■ TASK INSTRUCTIONS ■
Among the entries below, find all lines that include "Before" and copy them.

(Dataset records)

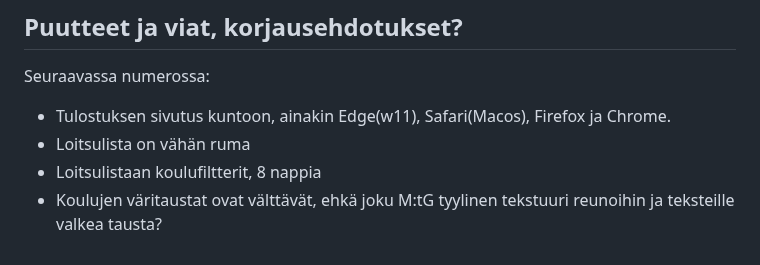
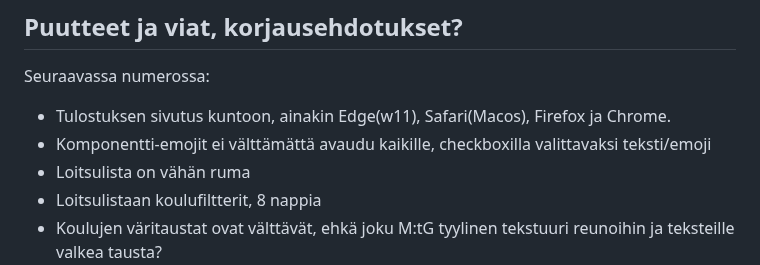
Before and after one commit to keitto/LLLoitsukirja, a Markdown page: README.md, the part around the change. Rendered like a GitHub page.

Commit message:
emojivalinta todo

```diff
--- a/README.md
+++ b/README.md
@@ -25,6 +25,7 @@ Ensimmäiseen versioon en tehnyt varsinaista loitsueditoria, mutta jos hostaat t
 Seuraavassa numerossa:
 
 * Tulostuksen sivutus kuntoon, ainakin Edge(w11), Safari(Macos), Firefox ja Chrome.
+* Komponentti-emojit ei välttämättä avaudu kaikille, checkboxilla valittavaksi teksti/emoji
 * Loitsulista on vähän ruma
 * Loitsulistaan koulufiltterit, 8 nappia
 * Koulujen väritaustat ovat välttävät, ehkä joku M:tG tyylinen tekstuuri reunoihin ja teksteille valkea tausta?
```
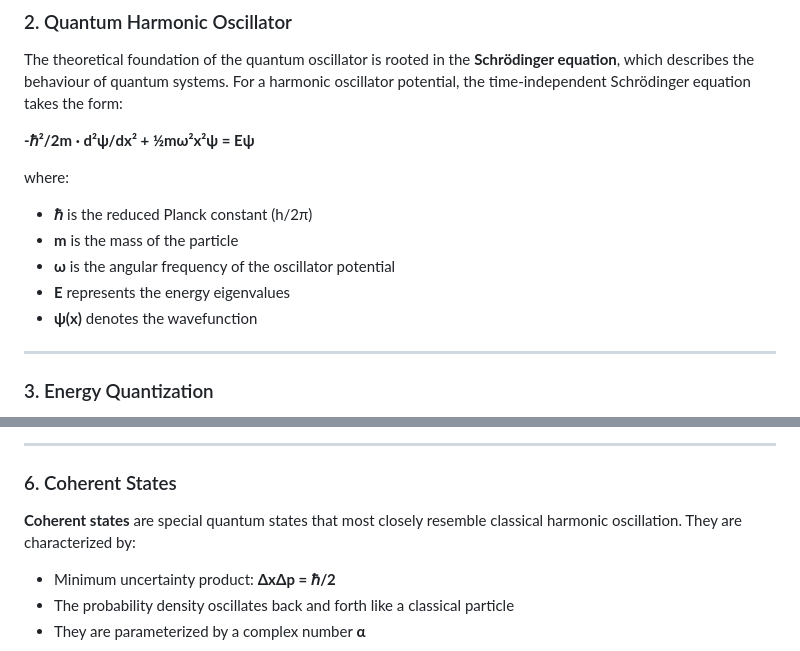
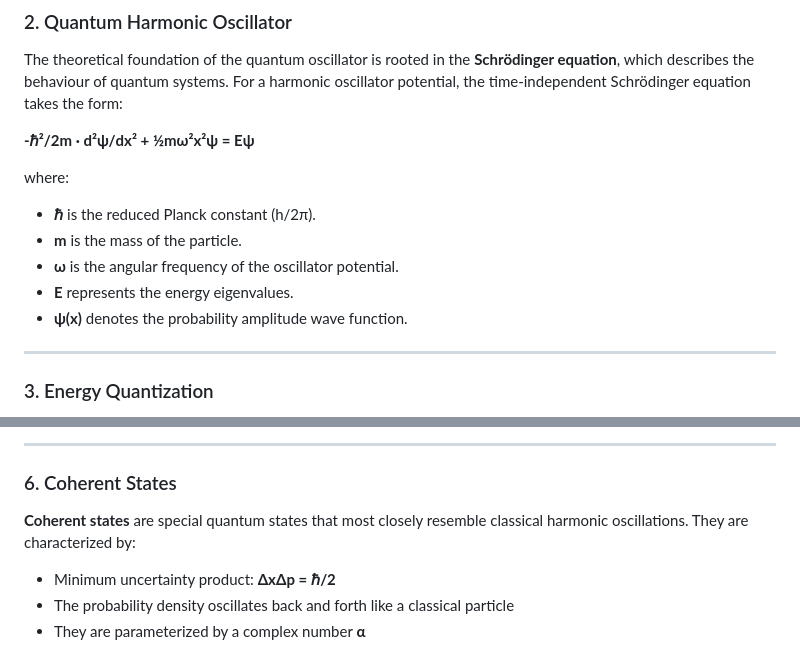
Before and after one commit to virtual-labs/exp-linear-harmonic-oscillator-dei, a Markdown page: experiment/theory.md, 2 parts joined by grey strips. Drawn GitHub-style.

```diff
--- a/experiment/theory.md
+++ b/experiment/theory.md
@@ -40,11 +40,11 @@ The theoretical foundation of the quantum oscillator is rooted in the **Schrödi
 **-ℏ²/2m · d²ψ/dx² + ½mω²x²ψ = Eψ**
 
 where:
-- **ℏ** is the reduced Planck constant (h/2π)
-- **m** is the mass of the particle
-- **ω** is the angular frequency of the oscillator potential
-- **E** represents the energy eigenvalues
-- **ψ(x)** denotes the wavefunction
+- **ℏ** is the reduced Planck constant (h/2π).
+- **m** is the mass of the particle.
+- **ω** is the angular frequency of the oscillator potential.
+- **E** represents the energy eigenvalues.
+- **ψ(x)** denotes the probability amplitude wave function.
 
 ---
 
@@ -114,7 +114,7 @@ where:
 
 ### 6. Coherent States
 
-**Coherent states** are special quantum states that most closely resemble classical harmonic oscillation. They are characterized by:
+**Coherent states** are special quantum states that most closely resemble classical harmonic oscillations. They are characterized by:
 
 - Minimum uncertainty product: **ΔxΔp = ℏ/2**
 - The probability density oscillates back and forth like a classical particle
```
Also changed, not shown: other parts of experiment/theory.md (+0 -1 lines).
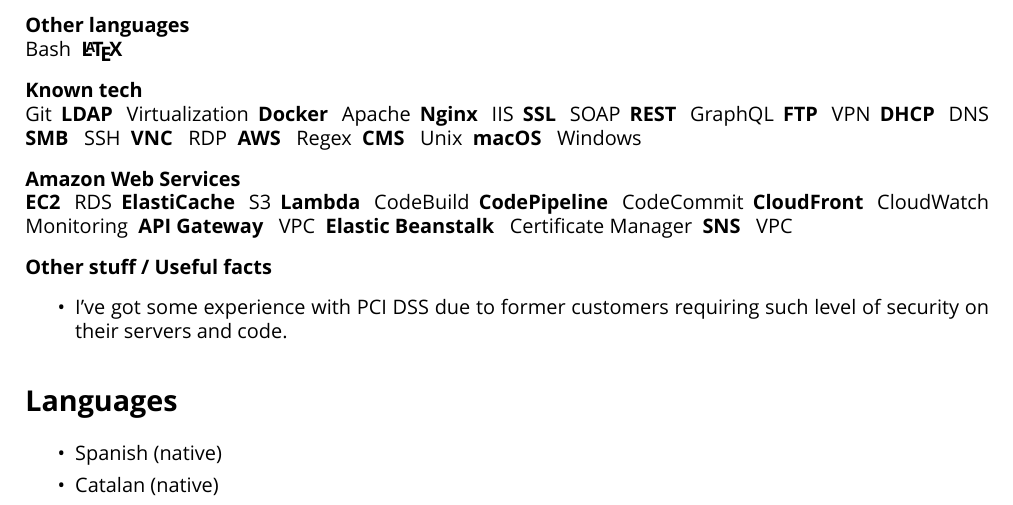
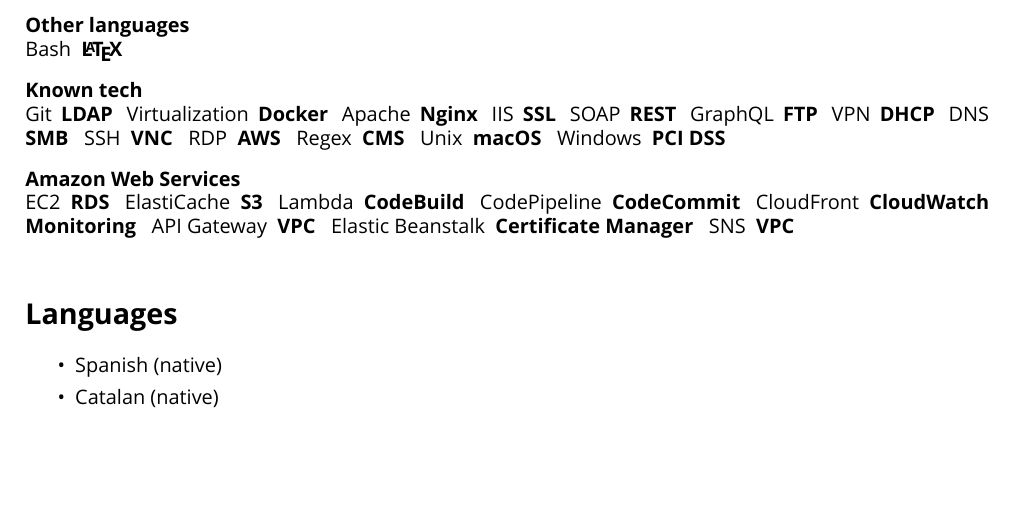
Before and after one commit to Kyngo/Resume, a LaTeX CV (Resume.tex): part of page 2 of 3 before the commit and part of page 2 of 2 after it, cut so that both start at the same text, the shorter picture padded with empty space. Compiled offline with XeLaTeX; a missing font is replaced by an installed copy or a similar font.

Commit message:
removed other skills section

```diff
--- a/Resume.tex
+++ b/Resume.tex
@@ -290,7 +290,8 @@
 		CMS,
 		Unix,
 		macOS,
-		Windows
+		Windows,
+		PCI DSS
 	} {
 		\ifnum \value{idx} = 0
 			\skill
@@ -334,11 +335,6 @@
 
 	\nl
 
-	\textbf{Other stuff / Useful facts}
-	\begin{itemize}
-		\item I've got some experience with PCI DSS due to former customers requiring such level of security on their servers and code.
-	\end{itemize}
-
 	\section*{Languages}
 	\begin{itemize}
 		\setlength\itemsep{0em}
```
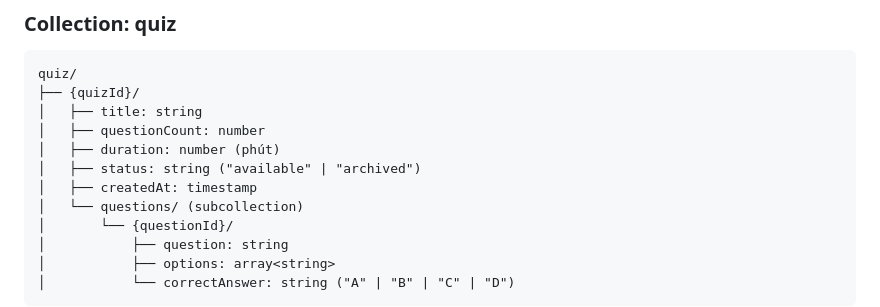
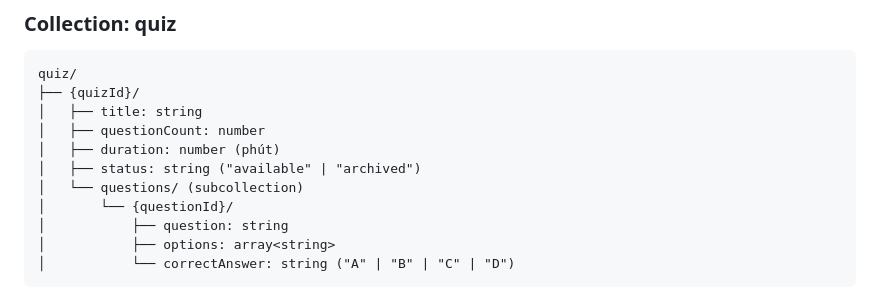
Before and after one commit to DuyNguyen25092004/CNPM_TAKING_EXAM_SYSTEM, a Markdown page: README.md, the part around the change. GitHub-like rendering.

```diff
--- a/README.md
+++ b/README.md
@@ -65,7 +65,6 @@ quiz/
 │   ├── questionCount: number
 │   ├── duration: number (phút)
 │   ├── status: string ("available" | "archived")
-│   ├── createdAt: timestamp
 │   └── questions/ (subcollection)
 │       └── {questionId}/
 │           ├── question: string
```
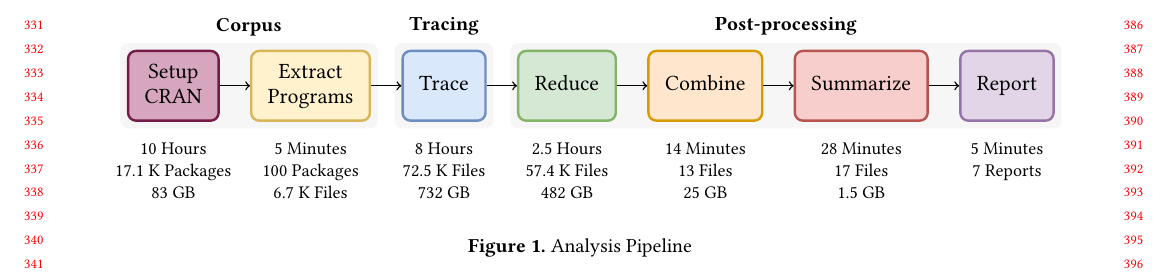
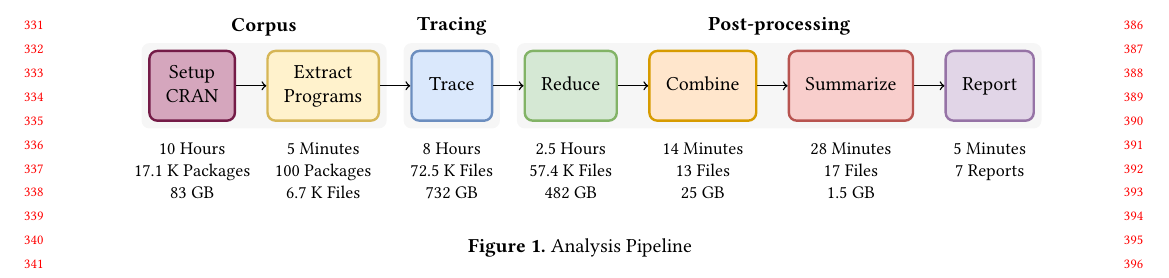
Before and after one commit to aviralg/envtracing-paper, a LaTeX paper (main.tex): part of page 4 of 13, cut so that both start at the same text. Compiled offline with pdfLaTeX.

Commit message:
Fix font size in tikz diagram

```diff
--- a/main.tex
+++ b/main.tex
@@ -441,7 +441,7 @@ enclosing scope of \c{f} using \c{environment(f) <- e}.
   \newcommand{\nodesep}[0]{0.030 \textwidth}
   \newcommand{\textsep}[0]{0.010 \textwidth}
   \newcommand{\backopacity}[0]{0.9}
-  \newcommand{\nodename}[1]{\large \begin{tabular}{c}#1\end{tabular}}
+  \newcommand{\nodename}[1]{\normalsize \begin{tabular}{c}#1\end{tabular}}
   \newcommand{\nodedesc}[1]{\small \begin{tabular}{c}#1\end{tabular}}
   \tikzstyle{block}     = [rectangle, rounded corners, minimum width=.08 \textwidth, minimum height=35pt]
   \tikzstyle{connector} = [line width=0.25mm, ->]
```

■ OUTPUT FOR THIS EXERCISE ■
Before and after one commit to keitto/LLLoitsukirja, a Markdown page: README.md, the part around the change. Rendered like a GitHub page.
Before and after one commit to virtual-labs/exp-linear-harmonic-oscillator-dei, a Markdown page: experiment/theory.md, 2 parts joined by grey strips. Drawn GitHub-style.
Before and after one commit to Kyngo/Resume, a LaTeX CV (Resume.tex): part of page 2 of 3 before the commit and part of page 2 of 2 after it, cut so that both start at the same text, the shorter picture padded with empty space. Compiled offline with XeLaTeX; a missing font is replaced by an installed copy or a similar font.
Before and after one commit to DuyNguyen25092004/CNPM_TAKING_EXAM_SYSTEM, a Markdown page: README.md, the part around the change. GitHub-like rendering.
Before and after one commit to aviralg/envtracing-paper, a LaTeX paper (main.tex): part of page 4 of 13, cut so that both start at the same text. Compiled offline with pdfLaTeX.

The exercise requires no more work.